The Archduke Game

My PhD supervisor was an elegant Hungarian who had grown up in the wreckage of the Austro-Hungarian Empire. He completed his advanced study by the late 1940’s and fled Hungary during the revolution. Arriving in Canada in 1957, he joined the faculty at Toronto. He was a terrific mentor and a lifelong friend, and in his brilliant, mirthful and compassionate way taught me high science, low cunning, philosophy, humour, and lots of European culture. Amongst the salad of cultural tidbits that he had salvaged from the rubble of the Kingdom of Hungary was a cynical little game about oral examination boards and favoritism, played by graduate students. It was called “The Archduke Game”.

In the game, a small group were the Examining Committee, while another graduate student played the Archduke.  The Examining Committee was required to ask the Archduke an easy question, and task of the Archduke was to give the most outrageously wrong answer he could imagine. The Examiners were then required to explain to the audience and to the judges why that answer was actually correct, and even brilliant and especially perceptive, because it had exposed interesting alternate meanings of the question, or special circumstances, or little-know new knowledge.
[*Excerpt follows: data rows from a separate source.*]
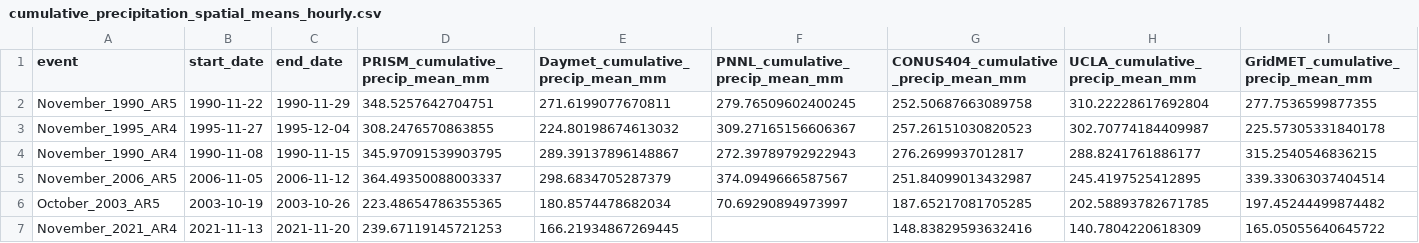
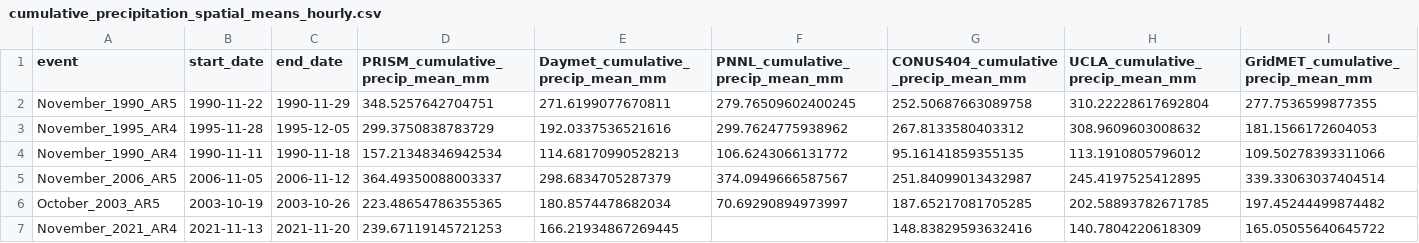
Before and after one commit to DSHydro/skagit-met, a CSV file: skagit_met_for_publication/plots/spatial_bias_distribution/plots/cumulative_precipitation_spatial_means_hourly.csv, drawn as a sheet.

Commit message:
Updating plots for publication

```diff
--- a/skagit_met_for_publication/plots/spatial_bias_distribution/plots/cumulative_precipitation_spatial_means_hourly.csv
+++ b/skagit_met_for_publication/plots/spatial_bias_distribution/plots/cumulative_precipitation_spatial_means_hourly.csv
@@ -2,4 +2,4 @@ event,start_date,end_date,PRISM_cumulative_precip_mean_mm,Daymet_cumulative_prec
 November_1990_AR5,1990-11-22,1990-11-29,348.5257642704751,271.6199077670811,279.76509602400245,252.50687663089758,310.22228617692804,277.7536599877355
-November_1995_AR4,1995-11-27,1995-12-04,308.2476570863855,224.80198674613032,309.27165156606367,257.26151030820523,302.70774184409987,225.57305331840178
-November_1990_AR4,1990-11-08,1990-11-15,345.97091539903795,289.39137896148867,272.39789792922943,276.2699937012817,288.8241761886177,315.2540546836215
+November_1995_AR4,1995-11-28,1995-12-05,299.3750838783729,192.0337536521616,299.7624775938962,267.8133580403312,308.9609603008632,181.1566172604053
+November_1990_AR4,1990-11-11,1990-11-18,157.21348346942534,114.68170990528213,106.6243066131772,95.16141859355135,113.1910805796012,109.50278393311066
 November_2006_AR5,2006-11-05,2006-11-12,364.49350088003337,298.6834705287379,374.0949666587567,251.84099013432987,245.4197525412895,339.33063037404514
```
Also changed, not shown: 10 other files.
The judges then decided that either the Archduke had won, by making an answer nobody could polish, or that the Examiners had won by making a plausible argument for the peculiar answer.

A chilling variant of the Archduke game is now being played in earnest in the United States. The role of the Archduke is being played by President Trump, but the easy questions arise spontaneously from the normal daily events in the political milieu or are posed at press conferences. The explanatory task of the Examiners is being carried out by Sean Spicer, Paul Ryan, Kellyanne Conway, and a host of folk sympathetic to the President. The judges are variously the political classes, the electorate, and the world. No-one wants mayhem, so it is natural, sitting in front of a TV, to surmise that surely he meant something just slightly different, as we try, whether we agree with him or not, to impose a framework of rationality on the world about us.

And it is very likely that at least in some cases, he did mean something a bit different than how it came out. But the Archduke-style answers guarantee a lot of caprice and unpredictability. So dialogue in some quarters, including within the President’s camp, has turned to how to “manage” the President. To be fair, anyone carrying out the busiest job in the world probably needs some “management” to be effective.

But this time around the discussions about such managing have taken on disturbing tone, as Republicans discuss the difficulty/impossibility of giving the President bad news, or the likelihood of being fired if your advice or guidance doesn’t match some pre-existing and not fully rational prejudice. Discourse on how to stop the tweets or make him less inclined to lash out sound less like how to manage an overloaded senior government figure and more like how to manage a performing, semi-tame carnivore.

Imagine, if you will, the discourse of the handlers on a movie set trying to get set up to film the scene where they want their fairly tame grizzly bear to break into the cabin, while making sure he doesn’t eat the prospector inside. Walt Disney, where are you when we really need you.

Chuckle if you will, but the handling being discussed now sounds a lot like how to deal with a sentient creature for which you may have some sympathy, but which is clearly not a fully capable person. This is an unstable and dangerous state of affairs.

The Archduke game must end very soon, and there are only two routes from the game back to reality. Either the President must dramatically re-invent himself or he must go. His allies will be watching desperately for signs of the former in the next few weeks. If they don’t see those signs, their thoughts will start to drift to the latter.

Was the Riyadh speech a start on re-invention or just a blip on the graph? Today only the Archduke knows, but soon the Examiners will know, and then the judges will judge.